───── DATASET EXCERPTS
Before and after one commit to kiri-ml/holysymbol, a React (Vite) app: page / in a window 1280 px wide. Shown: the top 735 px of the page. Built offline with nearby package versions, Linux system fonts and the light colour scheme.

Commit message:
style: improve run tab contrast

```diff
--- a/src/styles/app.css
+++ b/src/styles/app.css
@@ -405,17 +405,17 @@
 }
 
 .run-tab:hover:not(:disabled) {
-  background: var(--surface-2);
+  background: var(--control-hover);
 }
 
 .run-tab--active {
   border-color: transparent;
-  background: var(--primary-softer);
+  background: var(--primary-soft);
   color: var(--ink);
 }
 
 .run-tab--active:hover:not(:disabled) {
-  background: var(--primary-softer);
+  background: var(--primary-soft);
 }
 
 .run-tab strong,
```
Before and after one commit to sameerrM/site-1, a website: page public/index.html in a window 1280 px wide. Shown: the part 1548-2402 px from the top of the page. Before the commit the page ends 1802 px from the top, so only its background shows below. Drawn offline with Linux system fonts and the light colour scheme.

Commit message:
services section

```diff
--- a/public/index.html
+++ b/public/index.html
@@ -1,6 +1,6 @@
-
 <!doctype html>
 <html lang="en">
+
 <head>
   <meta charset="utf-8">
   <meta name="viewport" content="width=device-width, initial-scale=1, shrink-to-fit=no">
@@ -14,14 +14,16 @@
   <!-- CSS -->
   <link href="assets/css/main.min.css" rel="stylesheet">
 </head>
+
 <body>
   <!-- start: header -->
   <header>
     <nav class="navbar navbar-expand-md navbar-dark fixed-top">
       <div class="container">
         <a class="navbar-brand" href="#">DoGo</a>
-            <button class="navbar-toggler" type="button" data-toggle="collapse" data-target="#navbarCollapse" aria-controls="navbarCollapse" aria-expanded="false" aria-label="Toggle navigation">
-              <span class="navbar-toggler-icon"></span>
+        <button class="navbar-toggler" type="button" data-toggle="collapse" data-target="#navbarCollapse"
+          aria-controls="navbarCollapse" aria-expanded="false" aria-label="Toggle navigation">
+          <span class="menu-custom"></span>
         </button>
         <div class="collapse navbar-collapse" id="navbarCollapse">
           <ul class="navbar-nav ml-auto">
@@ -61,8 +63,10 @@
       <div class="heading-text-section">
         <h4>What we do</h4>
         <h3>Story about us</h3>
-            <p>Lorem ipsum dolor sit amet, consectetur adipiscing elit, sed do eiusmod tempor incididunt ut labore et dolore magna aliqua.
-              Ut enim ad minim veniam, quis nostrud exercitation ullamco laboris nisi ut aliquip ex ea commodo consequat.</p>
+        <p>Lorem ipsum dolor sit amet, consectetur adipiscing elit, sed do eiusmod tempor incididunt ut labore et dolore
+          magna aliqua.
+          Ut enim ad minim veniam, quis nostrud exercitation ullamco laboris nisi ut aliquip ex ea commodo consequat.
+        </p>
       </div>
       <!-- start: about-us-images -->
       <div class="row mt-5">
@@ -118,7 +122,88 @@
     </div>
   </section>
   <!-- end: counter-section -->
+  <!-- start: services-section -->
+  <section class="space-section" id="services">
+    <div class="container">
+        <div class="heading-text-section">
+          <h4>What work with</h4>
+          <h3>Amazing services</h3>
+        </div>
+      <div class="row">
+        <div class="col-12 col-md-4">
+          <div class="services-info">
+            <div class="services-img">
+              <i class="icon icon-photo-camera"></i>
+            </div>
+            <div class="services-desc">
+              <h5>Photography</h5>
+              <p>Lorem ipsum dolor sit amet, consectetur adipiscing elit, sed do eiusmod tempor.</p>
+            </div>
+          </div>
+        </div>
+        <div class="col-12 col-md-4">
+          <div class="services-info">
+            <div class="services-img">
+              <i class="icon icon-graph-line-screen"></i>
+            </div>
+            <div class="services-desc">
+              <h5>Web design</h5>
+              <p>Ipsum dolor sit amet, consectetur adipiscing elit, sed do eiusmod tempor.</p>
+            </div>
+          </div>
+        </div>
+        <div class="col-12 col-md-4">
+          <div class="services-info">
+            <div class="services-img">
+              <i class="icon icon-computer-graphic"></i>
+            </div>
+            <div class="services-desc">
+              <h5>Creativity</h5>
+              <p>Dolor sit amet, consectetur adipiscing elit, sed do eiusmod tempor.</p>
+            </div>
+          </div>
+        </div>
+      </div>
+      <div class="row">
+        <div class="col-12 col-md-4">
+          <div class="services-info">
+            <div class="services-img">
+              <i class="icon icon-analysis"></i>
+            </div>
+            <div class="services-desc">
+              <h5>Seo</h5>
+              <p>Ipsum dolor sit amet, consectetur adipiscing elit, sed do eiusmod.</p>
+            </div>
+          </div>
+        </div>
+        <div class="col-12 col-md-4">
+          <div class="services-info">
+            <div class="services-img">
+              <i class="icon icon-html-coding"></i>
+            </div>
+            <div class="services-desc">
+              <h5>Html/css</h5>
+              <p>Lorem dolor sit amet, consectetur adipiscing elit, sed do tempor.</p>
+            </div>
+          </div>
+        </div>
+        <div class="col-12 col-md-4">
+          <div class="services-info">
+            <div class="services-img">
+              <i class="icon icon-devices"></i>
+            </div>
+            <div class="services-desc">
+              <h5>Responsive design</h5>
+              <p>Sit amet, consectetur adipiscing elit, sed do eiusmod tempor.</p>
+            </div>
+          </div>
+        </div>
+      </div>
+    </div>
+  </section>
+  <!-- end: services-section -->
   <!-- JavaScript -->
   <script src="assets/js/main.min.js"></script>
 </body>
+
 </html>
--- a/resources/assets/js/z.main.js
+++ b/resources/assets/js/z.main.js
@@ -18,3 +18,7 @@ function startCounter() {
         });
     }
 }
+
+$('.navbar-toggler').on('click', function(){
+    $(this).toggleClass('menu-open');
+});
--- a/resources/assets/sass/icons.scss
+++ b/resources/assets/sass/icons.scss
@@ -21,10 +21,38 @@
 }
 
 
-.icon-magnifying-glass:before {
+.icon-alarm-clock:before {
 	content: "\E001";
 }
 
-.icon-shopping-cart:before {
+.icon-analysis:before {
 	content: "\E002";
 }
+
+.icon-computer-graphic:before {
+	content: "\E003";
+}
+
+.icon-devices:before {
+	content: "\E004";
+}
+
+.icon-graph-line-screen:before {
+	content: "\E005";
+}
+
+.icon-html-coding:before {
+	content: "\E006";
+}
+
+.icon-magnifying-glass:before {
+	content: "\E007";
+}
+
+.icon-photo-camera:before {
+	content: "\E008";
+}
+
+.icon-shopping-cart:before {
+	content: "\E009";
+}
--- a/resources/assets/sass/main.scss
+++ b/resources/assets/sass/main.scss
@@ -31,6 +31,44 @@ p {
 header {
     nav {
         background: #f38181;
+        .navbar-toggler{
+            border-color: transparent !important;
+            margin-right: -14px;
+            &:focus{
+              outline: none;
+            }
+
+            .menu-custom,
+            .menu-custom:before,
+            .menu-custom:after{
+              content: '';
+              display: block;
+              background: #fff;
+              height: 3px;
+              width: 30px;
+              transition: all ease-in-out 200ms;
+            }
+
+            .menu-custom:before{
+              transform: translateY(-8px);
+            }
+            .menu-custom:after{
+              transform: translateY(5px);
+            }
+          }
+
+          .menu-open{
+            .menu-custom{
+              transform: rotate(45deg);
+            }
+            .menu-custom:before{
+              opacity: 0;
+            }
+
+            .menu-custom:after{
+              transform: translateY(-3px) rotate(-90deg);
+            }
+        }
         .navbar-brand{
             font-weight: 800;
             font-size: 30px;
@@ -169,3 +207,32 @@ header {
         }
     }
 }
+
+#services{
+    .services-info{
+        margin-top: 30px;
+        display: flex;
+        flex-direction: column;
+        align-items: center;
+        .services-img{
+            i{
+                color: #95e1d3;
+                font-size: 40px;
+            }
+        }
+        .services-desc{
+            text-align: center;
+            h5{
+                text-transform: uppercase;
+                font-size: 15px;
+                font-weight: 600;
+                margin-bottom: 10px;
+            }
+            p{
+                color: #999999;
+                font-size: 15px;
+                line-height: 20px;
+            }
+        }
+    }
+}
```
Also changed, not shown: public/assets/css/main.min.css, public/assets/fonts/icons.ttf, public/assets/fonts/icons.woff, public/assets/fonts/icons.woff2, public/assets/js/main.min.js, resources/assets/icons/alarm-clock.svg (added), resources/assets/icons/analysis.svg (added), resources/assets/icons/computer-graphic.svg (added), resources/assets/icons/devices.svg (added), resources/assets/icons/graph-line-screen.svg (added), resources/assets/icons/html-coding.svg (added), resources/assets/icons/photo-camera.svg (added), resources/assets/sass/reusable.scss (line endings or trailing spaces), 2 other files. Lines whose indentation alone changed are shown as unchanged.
──────────
:: WHAT TO DO ::
Check the entries above for the word "devices" and copy every line where it turns up.

:: EXERCISE RESULT ::
+              <i class="icon icon-devices"></i>
+.icon-devices:before {
Also changed, not shown: public/assets/css/main.min.css, public/assets/fonts/icons.ttf, public/assets/fonts/icons.woff, public/assets/fonts/icons.woff2, public/assets/js/main.min.js, resources/assets/icons/alarm-clock.svg (added), resources/assets/icons/analysis.svg (added), resources/assets/icons/computer-graphic.svg (added), resources/assets/icons/devices.svg (added), resources/assets/icons/graph-line-screen.svg (added), resources/assets/icons/html-coding.svg (added), resources/assets/icons/photo-camera.svg (added), resources/assets/sass/reusable.scss (line endings or trailing spaces), 2 other files. Lines whose indentation alone changed are shown as unchanged.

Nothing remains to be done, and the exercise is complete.